Assuming for a minute that he is guilty, and I have to have enough faith in the UK justice system to believe that he is, I think it highly unlikely and therefore highly unfair that he was the only person brought to justice over an atrocity which quite clearly required the involvement of more than just one person. The investigation into the incident should have been more wide reaching and should have brought more people to justice. For this reason it is valid to argue that al-Megrahi has been made a “scapegoat” for the attack, with the world’s anger and rage focussed solely on him. But this does not mean that somehow the laws of the country in which he was brought to justice and imprisoned did not apply to him. He was entitled to apply for and be granted release from prison on compassionate grounds just like any other prisoner in the UK. If we start making exceptions where do we stop? Where do we draw the line before the rights of prisoners become meaningless?

So I really don’t know what to think, it’s a difficult one. As a citizen of this country I feel I have to stand behind and have faith in its justice system, but at the same time I can appreciate the outrage and grief suffered by the families of the victims over what was the world’s worst terrorist atrocity before 9/11. Certainly, having salt rubbed into their wounds by the rapturous reception he received in Tripoli was both unnecessary and cruel and thoroughly undeserved, regardless of the decision to release him.
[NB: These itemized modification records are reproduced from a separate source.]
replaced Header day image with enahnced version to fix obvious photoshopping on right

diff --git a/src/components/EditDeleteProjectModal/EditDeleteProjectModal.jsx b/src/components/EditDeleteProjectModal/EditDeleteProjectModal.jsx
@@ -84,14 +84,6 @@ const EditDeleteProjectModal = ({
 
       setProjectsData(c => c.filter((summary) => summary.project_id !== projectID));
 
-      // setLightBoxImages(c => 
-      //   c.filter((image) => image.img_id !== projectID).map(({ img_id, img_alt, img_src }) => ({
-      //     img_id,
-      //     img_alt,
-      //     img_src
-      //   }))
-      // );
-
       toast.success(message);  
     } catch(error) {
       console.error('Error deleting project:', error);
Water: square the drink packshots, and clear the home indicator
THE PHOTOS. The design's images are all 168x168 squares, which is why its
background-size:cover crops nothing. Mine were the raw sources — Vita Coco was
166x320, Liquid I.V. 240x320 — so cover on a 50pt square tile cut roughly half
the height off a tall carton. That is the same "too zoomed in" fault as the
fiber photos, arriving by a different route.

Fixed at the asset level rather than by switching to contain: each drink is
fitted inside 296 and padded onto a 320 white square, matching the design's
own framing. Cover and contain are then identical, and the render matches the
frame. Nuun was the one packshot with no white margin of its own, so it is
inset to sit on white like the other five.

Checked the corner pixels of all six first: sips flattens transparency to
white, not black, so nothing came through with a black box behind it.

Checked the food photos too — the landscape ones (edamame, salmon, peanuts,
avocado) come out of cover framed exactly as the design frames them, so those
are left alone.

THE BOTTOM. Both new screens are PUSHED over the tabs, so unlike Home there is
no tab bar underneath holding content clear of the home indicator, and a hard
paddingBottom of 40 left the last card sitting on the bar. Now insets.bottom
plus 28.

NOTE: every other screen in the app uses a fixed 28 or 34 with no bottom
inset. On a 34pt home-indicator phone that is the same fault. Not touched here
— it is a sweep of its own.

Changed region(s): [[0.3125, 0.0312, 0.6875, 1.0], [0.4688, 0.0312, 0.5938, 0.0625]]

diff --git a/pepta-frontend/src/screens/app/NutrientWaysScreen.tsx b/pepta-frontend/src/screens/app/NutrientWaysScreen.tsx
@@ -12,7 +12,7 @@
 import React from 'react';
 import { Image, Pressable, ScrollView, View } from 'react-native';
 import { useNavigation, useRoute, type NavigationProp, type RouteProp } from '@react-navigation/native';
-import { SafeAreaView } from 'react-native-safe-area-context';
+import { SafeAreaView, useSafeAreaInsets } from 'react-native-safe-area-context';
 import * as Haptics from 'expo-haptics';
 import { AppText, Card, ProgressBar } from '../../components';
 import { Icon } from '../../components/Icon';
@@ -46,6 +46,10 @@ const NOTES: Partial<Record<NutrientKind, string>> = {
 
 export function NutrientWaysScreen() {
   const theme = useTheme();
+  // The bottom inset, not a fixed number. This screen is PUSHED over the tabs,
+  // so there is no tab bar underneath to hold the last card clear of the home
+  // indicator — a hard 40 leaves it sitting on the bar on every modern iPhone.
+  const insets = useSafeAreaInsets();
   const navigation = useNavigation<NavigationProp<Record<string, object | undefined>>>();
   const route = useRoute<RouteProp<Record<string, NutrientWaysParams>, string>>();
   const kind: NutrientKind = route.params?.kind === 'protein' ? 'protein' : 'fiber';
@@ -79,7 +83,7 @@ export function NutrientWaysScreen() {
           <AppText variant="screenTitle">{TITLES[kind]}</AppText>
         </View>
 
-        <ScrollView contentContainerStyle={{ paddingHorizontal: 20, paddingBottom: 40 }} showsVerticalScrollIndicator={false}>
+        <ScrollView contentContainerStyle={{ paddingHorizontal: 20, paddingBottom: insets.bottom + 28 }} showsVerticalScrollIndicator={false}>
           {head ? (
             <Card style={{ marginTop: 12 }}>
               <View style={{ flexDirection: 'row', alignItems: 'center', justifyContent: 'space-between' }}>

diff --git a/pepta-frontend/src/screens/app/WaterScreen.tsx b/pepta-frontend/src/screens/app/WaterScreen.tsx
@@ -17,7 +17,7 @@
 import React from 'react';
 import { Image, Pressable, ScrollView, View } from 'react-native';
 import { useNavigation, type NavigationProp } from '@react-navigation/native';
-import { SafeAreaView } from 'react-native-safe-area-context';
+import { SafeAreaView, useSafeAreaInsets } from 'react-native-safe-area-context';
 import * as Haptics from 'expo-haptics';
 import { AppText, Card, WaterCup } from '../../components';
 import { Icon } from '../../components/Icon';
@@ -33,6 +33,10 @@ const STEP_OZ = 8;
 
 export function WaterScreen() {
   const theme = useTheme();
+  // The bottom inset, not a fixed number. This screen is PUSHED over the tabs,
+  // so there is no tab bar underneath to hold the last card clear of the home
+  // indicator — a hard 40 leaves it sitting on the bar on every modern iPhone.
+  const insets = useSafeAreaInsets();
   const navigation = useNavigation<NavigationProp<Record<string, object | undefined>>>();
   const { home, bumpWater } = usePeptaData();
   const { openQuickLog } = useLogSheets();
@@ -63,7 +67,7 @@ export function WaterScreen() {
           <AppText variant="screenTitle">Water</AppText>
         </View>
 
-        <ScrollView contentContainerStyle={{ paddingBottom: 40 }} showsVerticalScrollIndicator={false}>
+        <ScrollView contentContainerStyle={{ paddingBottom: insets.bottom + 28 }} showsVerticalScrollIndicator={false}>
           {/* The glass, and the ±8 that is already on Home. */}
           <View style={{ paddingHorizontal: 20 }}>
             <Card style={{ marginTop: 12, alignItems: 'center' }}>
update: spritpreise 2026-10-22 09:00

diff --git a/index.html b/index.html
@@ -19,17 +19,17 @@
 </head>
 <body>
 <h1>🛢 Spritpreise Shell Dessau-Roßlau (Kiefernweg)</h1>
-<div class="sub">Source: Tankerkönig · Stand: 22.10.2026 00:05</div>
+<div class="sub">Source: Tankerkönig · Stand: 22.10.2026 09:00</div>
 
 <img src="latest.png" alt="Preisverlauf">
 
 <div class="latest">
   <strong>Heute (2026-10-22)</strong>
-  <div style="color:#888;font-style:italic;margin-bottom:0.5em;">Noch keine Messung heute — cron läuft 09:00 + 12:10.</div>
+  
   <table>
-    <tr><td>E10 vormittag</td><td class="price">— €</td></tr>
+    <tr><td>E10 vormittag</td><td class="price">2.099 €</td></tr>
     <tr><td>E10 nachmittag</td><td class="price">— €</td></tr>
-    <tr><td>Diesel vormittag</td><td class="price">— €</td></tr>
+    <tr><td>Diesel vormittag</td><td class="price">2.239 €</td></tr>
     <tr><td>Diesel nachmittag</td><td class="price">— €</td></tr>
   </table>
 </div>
  • Ian

    But does the rapturous reception really change anything? Does it tell us anything we didn’t already know? Can we _really_ be surprised at what happened?

    We all know what many of the muslims in the east think of us in the west, that’s no secret. To some – in fact, to many out there – the man is a hero. They’re going to give him a hero’s welcome, because he’s a hero coming home. The fact that the supposed Devil of the west was kind enough to let him out is probably lost on them. To many others he is an innocent man made a scapegoat of (the latter is definitely true, we can’t be 100% sure on the former). We must also remember that the media out there are very unlikely to be unbiased… we don’t know how the whole deal has been portrayed to them.

    Consider it for a moment, from Colonel Gaddafi’s point of view. There _will_ be a demonstration of pride, heroism and the feeling of justice being done and the West conceding their mistake when he returns, there’s nothing he can do about that. If Gaddafi wants to stay in power, though, he’s going to have to allow some of this to go on. It’s either that or get ‘elected out’ – probably with a bullet. The best he can do is to allow some of this to go on and keep an official silence, which it seems is what’s going on.

    I think they were right to set him free. He’s served effectively a life sentence. He’ll have very little quality of life for the remaining few months, I say show him compassion. Let him sort out his affairs before he dies, and let his family come to terms with his death now – he may be a monster to the west, but he’s still a human being to them. Would they do the same for us? Probably not, but that’s not important. If we all lived by the standards of others, what kind of world would we live in?

  • I think its difficult to read into the reception he received in Tripoli. We are quick to perceive it as a celebration, a welcoming home of a hero, lauded for what he accomplished. Maybe its a celebration, welcoming home an innocent man? I’m guessing the Libyans consider him innocent. The conviction was not, is not solid. There are grounds for appeal. What I want to know, what everyone should want to know, is who benefits from that appeal being dropped. Not Al-Megrahi who has always maintained his innocence. And sure as sherlock not the SNP.

    I appreciate reading considered views like this. But I love your tweets ;)